YOUR OBJECTIVE.
I would like each line of the data that holds the word "Very" copied out.

[Content revision data]
==================================================
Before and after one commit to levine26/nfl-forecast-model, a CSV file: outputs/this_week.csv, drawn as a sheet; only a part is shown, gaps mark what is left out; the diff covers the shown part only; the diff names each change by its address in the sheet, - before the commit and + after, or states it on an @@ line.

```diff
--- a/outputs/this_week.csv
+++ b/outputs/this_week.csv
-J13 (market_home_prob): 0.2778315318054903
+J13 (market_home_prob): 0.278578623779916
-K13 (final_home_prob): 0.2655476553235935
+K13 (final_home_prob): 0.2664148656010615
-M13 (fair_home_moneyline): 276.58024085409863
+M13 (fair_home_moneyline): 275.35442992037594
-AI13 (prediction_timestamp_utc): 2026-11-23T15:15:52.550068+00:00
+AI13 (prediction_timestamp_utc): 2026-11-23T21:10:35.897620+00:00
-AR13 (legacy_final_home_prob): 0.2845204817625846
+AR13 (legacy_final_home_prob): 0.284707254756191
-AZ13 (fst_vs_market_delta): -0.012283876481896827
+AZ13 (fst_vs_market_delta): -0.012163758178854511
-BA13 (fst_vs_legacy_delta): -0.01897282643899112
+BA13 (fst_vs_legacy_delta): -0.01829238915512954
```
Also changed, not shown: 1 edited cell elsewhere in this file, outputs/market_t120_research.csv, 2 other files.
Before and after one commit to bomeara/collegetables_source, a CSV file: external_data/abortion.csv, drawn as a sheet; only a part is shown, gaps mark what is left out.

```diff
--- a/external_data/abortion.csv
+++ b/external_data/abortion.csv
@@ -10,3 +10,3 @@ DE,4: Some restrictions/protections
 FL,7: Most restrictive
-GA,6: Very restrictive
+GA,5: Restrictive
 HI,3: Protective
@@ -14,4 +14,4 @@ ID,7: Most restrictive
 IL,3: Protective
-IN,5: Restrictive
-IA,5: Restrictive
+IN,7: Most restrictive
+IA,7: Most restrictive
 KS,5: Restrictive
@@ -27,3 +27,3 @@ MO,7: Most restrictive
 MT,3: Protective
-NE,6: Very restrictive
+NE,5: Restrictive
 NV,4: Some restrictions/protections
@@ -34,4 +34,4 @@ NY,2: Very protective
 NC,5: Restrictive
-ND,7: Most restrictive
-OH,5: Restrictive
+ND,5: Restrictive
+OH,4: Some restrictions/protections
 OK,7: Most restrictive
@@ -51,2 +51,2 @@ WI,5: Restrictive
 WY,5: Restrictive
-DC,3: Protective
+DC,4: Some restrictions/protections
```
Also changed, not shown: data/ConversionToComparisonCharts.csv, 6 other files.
==================================================
TASK OUTPUT.
-GA,6: Very restrictive
-NE,6: Very restrictive
@@ -34,4 +34,4 @@ NY,2: Very protective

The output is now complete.